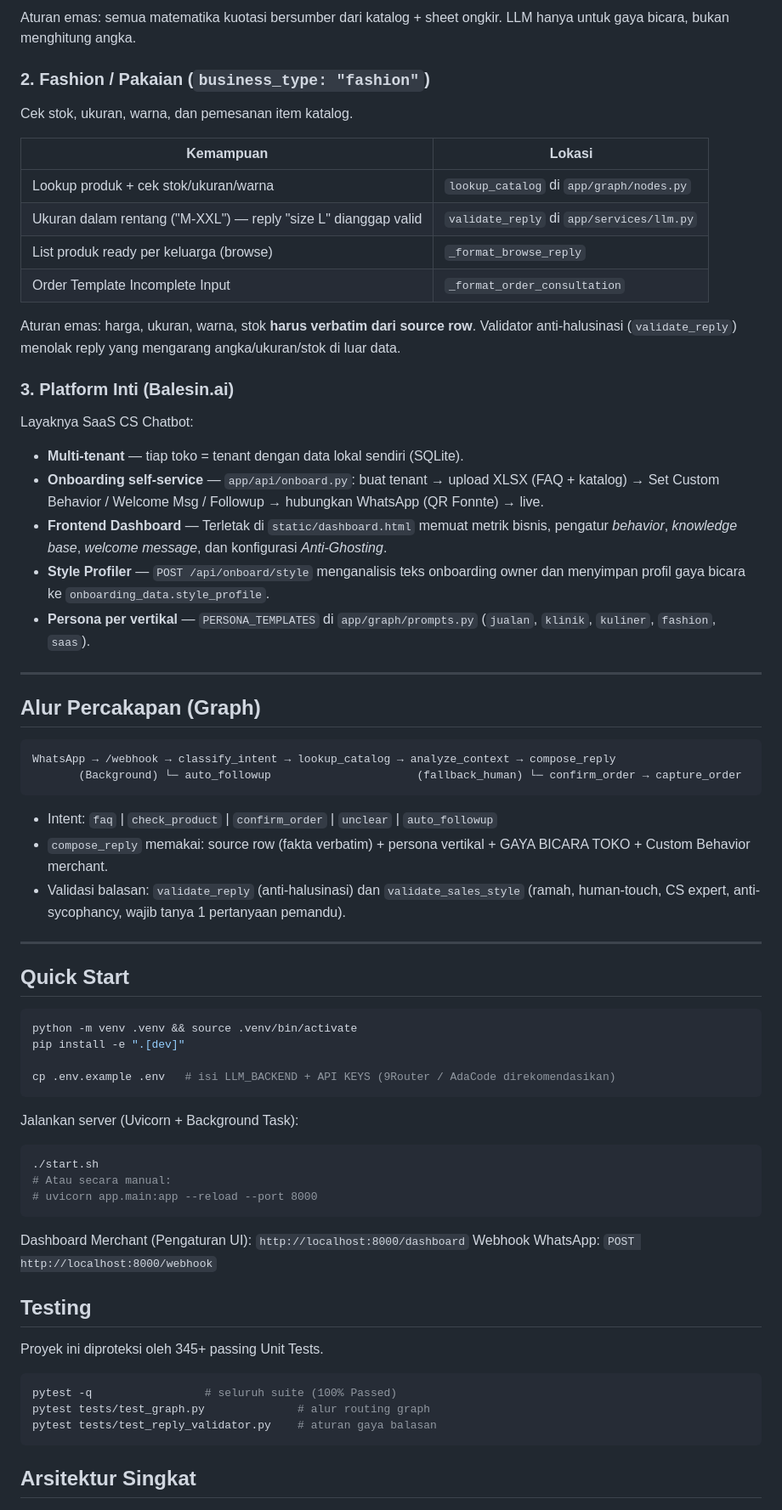
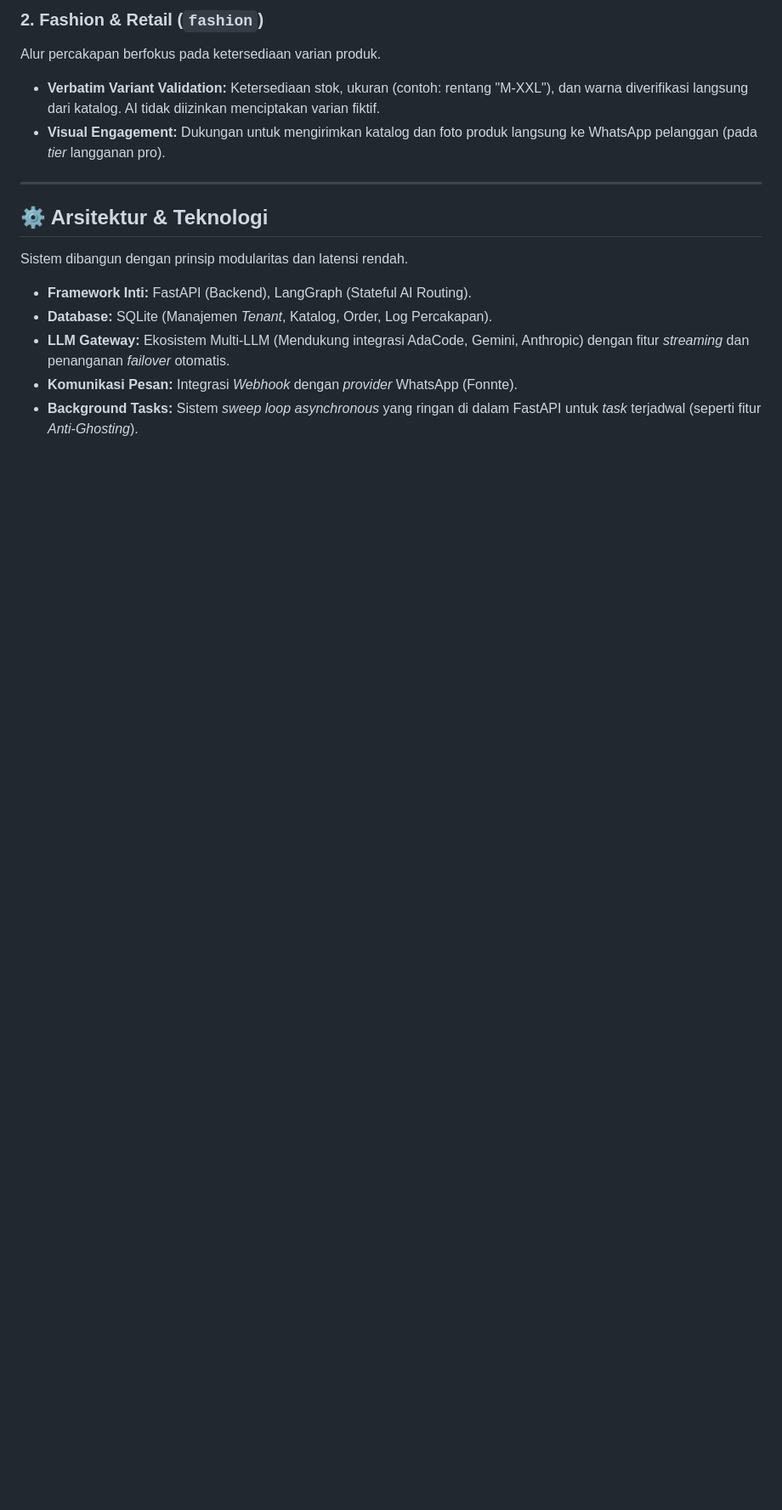
Before and after one commit to rezzz59/BalesinAI, a Markdown page: README.md, the part around one of its changes. Shown at 85% size. Drawn GitHub-style; blank space fills up the shorter version.

````diff
--- a/README.md
+++ b/README.md
@@ -42,75 +27,18 @@ tidak pernah mengarang.
 
-Aturan emas: semua matematika kuotasi bersumber dari katalog + sheet ongkir.
-LLM hanya untuk gaya bicara, bukan menghitung angka.
-
-### 2. Fashion / Pakaian (`business_type: "fashion"`)
-Cek stok, ukuran, warna, dan pemesanan item katalog.
-
-| Kemampuan | Lokasi |
-|-----------|--------|
-| Lookup produk + cek stok/ukuran/warna | `lookup_catalog` di `app/graph/nodes.py` |
-| Ukuran dalam rentang ("M-XXL") — reply "size L" dianggap valid | `validate_reply` di `app/services/llm.py` |
-| List produk ready per keluarga (browse) | `_format_browse_reply` |
-| Order Template Incomplete Input | `_format_order_consultation` |
-
-Aturan emas: harga, ukuran, warna, stok **harus verbatim dari source row**.
-Validator anti-halusinasi (`validate_reply`) menolak reply yang mengarang angka/ukuran/stok di luar data.
-
-### 3. Platform Inti (Balesin.ai)
-Layaknya SaaS CS Chatbot:
-
-- **Multi-tenant** — tiap toko = tenant dengan data lokal sendiri (SQLite).
-- **Onboarding self-service** — `app/api/onboard.py`: buat tenant → upload XLSX (FAQ + katalog) → Set Custom Behavior / Welcome Msg / Followup → hubungkan WhatsApp (QR Fonnte) → live.
-- **Frontend Dashboard** — Terletak di `static/dashboard.html` memuat metrik bisnis, pengatur *behavior*, *knowledge base*, *welcome message*, dan konfigurasi *Anti-Ghosting*.
-- **Style Profiler** — `POST /api/onboard/style` menganalisis teks onboarding
-  owner dan menyimpan profil gaya bicara ke `onboarding_data.style_profile`.
-- **Persona per vertikal** — `PERSONA_TEMPLATES` di `app/graph/prompts.py`
-  (`jualan`, `klinik`, `kuliner`, `fashion`, `saas`).
+### 2. Fashion & Retail (`fashion`)
+Alur percakapan berfokus pada ketersediaan varian produk.
+- **Verbatim Variant Validation:** Ketersediaan stok, ukuran (contoh: rentang "M-XXL"), dan warna diverifikasi langsung dari katalog. AI tidak diizinkan menciptakan varian fiktif.
+- **Visual Engagement:** Dukungan untuk mengirimkan katalog dan foto produk langsung ke WhatsApp pelanggan (pada *tier* langganan pro).
 
 ---
 
-## Alur Percakapan (Graph)
+## ⚙️ Arsitektur & Teknologi
 
-```
-WhatsApp → /webhook → classify_intent → lookup_catalog → analyze_context → compose_reply
-       (Background) └─ auto_followup                      (fallback_human) └─ confirm_order → capture_order
-```
+Sistem dibangun dengan prinsip modularitas dan latensi rendah.
 
-- Intent: `faq` | `check_product` | `confirm_order` | `unclear` | `auto_followup`
-- `compose_reply` memakai: source row (fakta verbatim) + persona vertikal + GAYA BICARA TOKO + Custom Behavior merchant.
-- Validasi balasan: `validate_reply` (anti-halusinasi) dan `validate_sales_style` (ramah, human-touch, CS expert, anti-sycophancy, wajib tanya 1 pertanyaan pemandu).
+- **Framework Inti:** FastAPI (Backend), LangGraph (Stateful AI Routing).
+- **Database:** SQLite (Manajemen *Tenant*, Katalog, Order, Log Percakapan).
+- **LLM Gateway:** Ekosistem Multi-LLM (Mendukung integrasi AdaCode, Gemini, Anthropic) dengan fitur *streaming* dan penanganan *failover* otomatis.
+- **Komunikasi Pesan:** Integrasi *Webhook* dengan *provider* WhatsApp (Fonnte).
+- **Background Tasks:** Sistem *sweep loop* *asynchronous* yang ringan di dalam FastAPI untuk *task* terjadwal (seperti fitur *Anti-Ghosting*).
 
----
-
-## Quick Start
-
-```bash
-python -m venv .venv && source .venv/bin/activate
-pip install -e ".[dev]"
-
-cp .env.example .env   # isi LLM_BACKEND + API KEYS (9Router / AdaCode direkomendasikan)
-```
-
-Jalankan server (Uvicorn + Background Task):
-
-```bash
-./start.sh
-# Atau secara manual:
-# uvicorn app.main:app --reload --port 8000
-```
-
-Dashboard Merchant (Pengaturan UI): `http://localhost:8000/dashboard`
-Webhook WhatsApp: `POST http://localhost:8000/webhook`
-
-## Testing
-
-Proyek ini diproteksi oleh 345+ passing Unit Tests.
-
-```bash
-pytest -q                 # seluruh suite (100% Passed)
-pytest tests/test_graph.py              # alur routing graph
-pytest tests/test_reply_validator.py    # aturan gaya balasan
-```
-
-## Arsitektur Singkat
-
````
Also changed, not shown: other parts of README.md (+73 -51 lines).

........

- _TASK DETAILS_
Only the lines holding the word "Background" belong in the answer; copy them from the listing above.

- _ANSWER SPACE_
-       (Background) └─ auto_followup                      (fallback_human) └─ confirm_order → capture_order
+- **Background Tasks:** Sistem *sweep loop* *asynchronous* yang ringan di dalam FastAPI untuk *task* terjadwal (seperti fitur *Anti-Ghosting*).
-Jalankan server (Uvicorn + Background Task):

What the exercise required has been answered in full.